Back in the late 70’s and early 80’s, Mick Glossop was employed as chief engineer at Virgin Records Manor Studios, and later on at the legendary Townhouse Studios in London, both of which he set up with Phillip Newell, and for which he designed the custom consoles built by UK designer Dick Swettenham at Helios Electronics. During that time he was fortunate to work on projects by Frank Zappa, Van Morrison, Camel, UFO, Public Image, L Shankar, Gary Numan, and many more.
Since then Glossop has been a freelance producer and mix engineer, based in London, but working all over the world. Recent projects have included Van Morrison’s live CD and DVD of “Astral Weeks, Live At The Hollywood Bowl”, Lloyd Cole’s “Broken Record”, Paul Carrack’s “A Different Hat”, and production work with Florida-based band, Sparkydog & Friends.
Nowadays, Glossop has a studio in West London, based around Pro Tools HD which also includes his collection of vintage analogue gear. I use MC2000 a lot for parallel compression, particularly on drums.He tends to work in a hybrid situation, mixing in Pro Tools, bussing internally and externally, and using many analogue processors as hardware inserts. He has a range of favorite plug-ins, including McDSP’s Analogue Channel, MC2000, CompressorBank, FilterBank, ChromeTone and Synthesizer One.
Glossop works with a variety of musical styles including rock, alternative, roots, folk, jazz and blues. His clients are both bands and individual singer/songwriter artists.
“I’m best known for the diversity of my work, but I’ve worked with a lot of guitar-based bands, both rock and early UK punk bands. However, I also work with more mellow artists like Lloyd Cole and Paul Brady, and I have a long-term relationship with Van Morrison, covering 30 years, and 17 albums!”
“I use McDSP plug-ins a lot in both the recording process and of course during the mix.
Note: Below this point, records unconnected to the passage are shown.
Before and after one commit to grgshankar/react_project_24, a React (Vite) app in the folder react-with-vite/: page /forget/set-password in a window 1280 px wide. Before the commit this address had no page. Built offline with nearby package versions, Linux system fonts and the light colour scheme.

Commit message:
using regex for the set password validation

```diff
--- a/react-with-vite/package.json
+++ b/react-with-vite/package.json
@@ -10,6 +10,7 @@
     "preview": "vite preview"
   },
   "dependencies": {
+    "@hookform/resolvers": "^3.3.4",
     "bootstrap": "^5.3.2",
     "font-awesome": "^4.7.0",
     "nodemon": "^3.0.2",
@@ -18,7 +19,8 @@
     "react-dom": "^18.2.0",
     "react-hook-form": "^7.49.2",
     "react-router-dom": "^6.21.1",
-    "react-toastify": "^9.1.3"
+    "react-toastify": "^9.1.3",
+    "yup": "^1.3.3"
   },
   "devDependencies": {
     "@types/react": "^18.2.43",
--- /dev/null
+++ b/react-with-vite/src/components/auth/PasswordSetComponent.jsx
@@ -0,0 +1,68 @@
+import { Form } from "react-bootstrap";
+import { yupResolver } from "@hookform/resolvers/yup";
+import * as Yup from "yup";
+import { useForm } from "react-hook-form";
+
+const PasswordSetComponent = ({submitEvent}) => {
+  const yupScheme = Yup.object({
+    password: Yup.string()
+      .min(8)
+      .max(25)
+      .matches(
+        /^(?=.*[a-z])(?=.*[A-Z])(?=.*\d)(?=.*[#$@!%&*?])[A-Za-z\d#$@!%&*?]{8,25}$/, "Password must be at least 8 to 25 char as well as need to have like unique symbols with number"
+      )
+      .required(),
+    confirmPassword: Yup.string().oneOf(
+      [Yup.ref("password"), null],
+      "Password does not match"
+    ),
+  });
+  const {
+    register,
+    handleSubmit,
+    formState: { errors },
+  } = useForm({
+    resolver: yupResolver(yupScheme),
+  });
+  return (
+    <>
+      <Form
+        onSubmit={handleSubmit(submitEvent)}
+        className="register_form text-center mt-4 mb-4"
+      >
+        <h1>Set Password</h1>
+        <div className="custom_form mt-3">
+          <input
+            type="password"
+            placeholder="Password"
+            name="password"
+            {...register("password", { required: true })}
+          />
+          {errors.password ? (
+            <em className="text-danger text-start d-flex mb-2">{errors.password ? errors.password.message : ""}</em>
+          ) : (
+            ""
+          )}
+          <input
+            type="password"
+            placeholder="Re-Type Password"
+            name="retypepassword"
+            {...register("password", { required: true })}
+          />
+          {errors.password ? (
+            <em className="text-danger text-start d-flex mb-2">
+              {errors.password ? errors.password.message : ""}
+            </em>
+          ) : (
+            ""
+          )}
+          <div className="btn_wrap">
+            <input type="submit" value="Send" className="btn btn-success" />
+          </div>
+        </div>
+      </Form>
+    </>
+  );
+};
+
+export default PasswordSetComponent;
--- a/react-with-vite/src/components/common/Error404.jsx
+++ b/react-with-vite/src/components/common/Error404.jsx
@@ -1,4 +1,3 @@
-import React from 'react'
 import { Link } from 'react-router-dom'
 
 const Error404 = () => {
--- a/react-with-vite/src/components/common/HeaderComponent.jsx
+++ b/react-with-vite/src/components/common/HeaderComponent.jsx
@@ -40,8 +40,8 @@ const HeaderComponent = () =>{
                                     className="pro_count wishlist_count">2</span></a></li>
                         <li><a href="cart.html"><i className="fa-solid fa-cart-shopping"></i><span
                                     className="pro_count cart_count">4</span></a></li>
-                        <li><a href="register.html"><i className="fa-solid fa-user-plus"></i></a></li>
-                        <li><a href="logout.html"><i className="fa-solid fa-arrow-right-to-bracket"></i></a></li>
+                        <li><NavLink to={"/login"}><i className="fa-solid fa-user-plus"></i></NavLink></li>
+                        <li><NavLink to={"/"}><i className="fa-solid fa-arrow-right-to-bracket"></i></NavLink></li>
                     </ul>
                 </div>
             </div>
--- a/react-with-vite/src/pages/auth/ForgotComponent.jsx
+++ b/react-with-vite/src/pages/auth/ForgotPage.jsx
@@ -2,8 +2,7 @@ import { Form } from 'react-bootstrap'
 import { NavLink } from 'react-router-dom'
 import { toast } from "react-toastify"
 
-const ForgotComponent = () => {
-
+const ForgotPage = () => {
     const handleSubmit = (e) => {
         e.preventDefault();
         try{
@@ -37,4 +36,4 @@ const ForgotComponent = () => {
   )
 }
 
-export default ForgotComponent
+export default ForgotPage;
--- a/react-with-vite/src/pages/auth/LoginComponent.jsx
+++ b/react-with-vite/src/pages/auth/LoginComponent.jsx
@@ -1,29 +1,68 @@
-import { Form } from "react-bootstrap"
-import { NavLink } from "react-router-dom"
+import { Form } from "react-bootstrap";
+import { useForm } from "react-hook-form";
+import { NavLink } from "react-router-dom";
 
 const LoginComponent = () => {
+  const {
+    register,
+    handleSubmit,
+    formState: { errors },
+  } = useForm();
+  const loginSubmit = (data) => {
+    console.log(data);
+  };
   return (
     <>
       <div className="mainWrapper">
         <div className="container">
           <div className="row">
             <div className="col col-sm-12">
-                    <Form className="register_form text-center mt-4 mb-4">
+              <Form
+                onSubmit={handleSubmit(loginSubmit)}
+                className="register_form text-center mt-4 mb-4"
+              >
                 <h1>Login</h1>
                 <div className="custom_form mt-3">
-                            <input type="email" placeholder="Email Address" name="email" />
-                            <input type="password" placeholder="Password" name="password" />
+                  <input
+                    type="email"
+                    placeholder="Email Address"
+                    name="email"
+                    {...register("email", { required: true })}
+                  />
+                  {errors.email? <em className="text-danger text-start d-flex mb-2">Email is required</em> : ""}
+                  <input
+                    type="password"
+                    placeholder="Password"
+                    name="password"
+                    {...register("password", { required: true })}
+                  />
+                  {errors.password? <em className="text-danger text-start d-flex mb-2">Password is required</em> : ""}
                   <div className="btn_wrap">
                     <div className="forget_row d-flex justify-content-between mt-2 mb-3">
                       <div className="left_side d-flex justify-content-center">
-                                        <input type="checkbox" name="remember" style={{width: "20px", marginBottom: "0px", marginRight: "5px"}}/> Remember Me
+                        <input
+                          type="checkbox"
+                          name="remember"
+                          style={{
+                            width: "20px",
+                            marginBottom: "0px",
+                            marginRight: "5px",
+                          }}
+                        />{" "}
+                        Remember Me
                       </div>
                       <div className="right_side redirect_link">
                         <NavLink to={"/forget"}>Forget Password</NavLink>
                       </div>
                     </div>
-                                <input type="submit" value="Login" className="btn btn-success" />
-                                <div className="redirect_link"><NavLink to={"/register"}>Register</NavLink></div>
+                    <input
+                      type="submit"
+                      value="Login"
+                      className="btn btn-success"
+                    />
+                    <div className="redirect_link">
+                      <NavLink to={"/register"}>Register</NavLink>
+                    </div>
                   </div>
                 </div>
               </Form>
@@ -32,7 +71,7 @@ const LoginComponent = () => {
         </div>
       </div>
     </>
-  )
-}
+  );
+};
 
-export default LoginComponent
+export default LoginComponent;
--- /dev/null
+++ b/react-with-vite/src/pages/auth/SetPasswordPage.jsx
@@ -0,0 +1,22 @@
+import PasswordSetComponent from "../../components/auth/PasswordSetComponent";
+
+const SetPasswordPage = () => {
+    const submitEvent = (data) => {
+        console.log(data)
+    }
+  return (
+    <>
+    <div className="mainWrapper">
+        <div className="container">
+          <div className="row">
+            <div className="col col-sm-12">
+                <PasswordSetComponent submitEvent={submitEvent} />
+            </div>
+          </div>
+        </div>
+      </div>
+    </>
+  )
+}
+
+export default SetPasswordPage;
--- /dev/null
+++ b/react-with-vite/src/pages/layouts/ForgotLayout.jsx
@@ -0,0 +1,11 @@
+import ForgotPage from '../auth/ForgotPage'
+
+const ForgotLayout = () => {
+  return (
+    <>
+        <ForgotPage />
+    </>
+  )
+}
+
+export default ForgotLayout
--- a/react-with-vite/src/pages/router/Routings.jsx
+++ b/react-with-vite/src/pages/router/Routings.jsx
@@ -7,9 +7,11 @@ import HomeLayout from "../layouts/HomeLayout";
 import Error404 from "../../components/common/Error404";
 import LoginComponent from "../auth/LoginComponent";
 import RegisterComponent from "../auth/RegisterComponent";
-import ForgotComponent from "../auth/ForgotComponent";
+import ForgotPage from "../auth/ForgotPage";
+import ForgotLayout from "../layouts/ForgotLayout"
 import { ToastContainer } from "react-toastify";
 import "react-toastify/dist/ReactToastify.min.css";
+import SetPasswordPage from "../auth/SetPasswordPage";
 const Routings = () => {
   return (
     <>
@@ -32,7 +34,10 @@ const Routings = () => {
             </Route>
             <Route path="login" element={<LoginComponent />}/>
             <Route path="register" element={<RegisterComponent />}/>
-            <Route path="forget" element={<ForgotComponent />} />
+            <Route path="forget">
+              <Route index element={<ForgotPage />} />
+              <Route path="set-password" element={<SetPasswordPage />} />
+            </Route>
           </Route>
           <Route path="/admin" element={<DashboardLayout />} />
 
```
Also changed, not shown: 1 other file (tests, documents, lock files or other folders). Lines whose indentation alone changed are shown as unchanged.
I particularly like the “analogue” style, both in the actual sound of the plug-ins, but also in the layout and visual design of the controls. It’s very important that a plug-in looks good on the screen, and is clear and easy to operate. McDSP is very good at these aspects of design.”
Mick Glossop is a long time McDSP power user and gives a quick run-down on how he uses some of our plug-ins.
“I use Analogue Channel, not so much as an emulation of tape or console electronics, but as a way of taming high frequency transients which, if left un-controlled, seriously affect my ability to blend instruments within a mix. This is a specific requirement when mixing material which has been recorded digitally. Tape provided this function in the “old days”, but now we must find other methods, and AC is a great tool for that.”
“Filterbank’s F1 & F2 filters are very good for tone-shaping, especially because of the Peak control, which enables you to apply drastic levels of emphasis to any sound and completely transform its character. I don’t know of any other filter/eq plug-in which does this in the same way.”
“I also use the equalizers in FilterBank for the usual sound correction chores, sweeping the bands with a narrow Q to find the problem areas. Of course, I also use it for overall tone-shaping. It’s very useful that the equalizers come in several versions with greater or fewer numbers of bands. That way, you can choose the version that gives you what you need, e.g. a single band if DSP resources are tight. Flexibility is always a bonus.”
“CompresssorBank’s extensive selection of traditional compressor emulations provides me with a great choice when it comes to dynamic control, ranging from the most subtle to the most extreme styles.”
“I use MC2000 a lot for parallel compression, particularly on drums. It’s capable of savage dynamic squashing, which when used alongside the un-compressed drum bus, really brings up the energy level. It’s very useful to be able to solo the individual bands in order to fine tune the range of each band.”
Glossop sums up, “There is a whole range of plug-ins available for use in Pro Tools, ranging from the exotic ‘sonic mutation’ processors to the more functional, yet just as important functions like equalization and compression. There is a wide selection of these to choose from, most of which I find somewhat ‘bland’, i.e. they do the job, but have very little character. I am always drawn more to processors which put their own ‘stamp’ on the sound, and there has been a long history of this in the analog field, typified by the products of Rupert Neve, Focusrite, Trident, Helios, API, Valley Audio, UREI, Teletronix, DBX, Fairchild and many more. In the digital plug-in field, McDSP continues this worthy tradition.”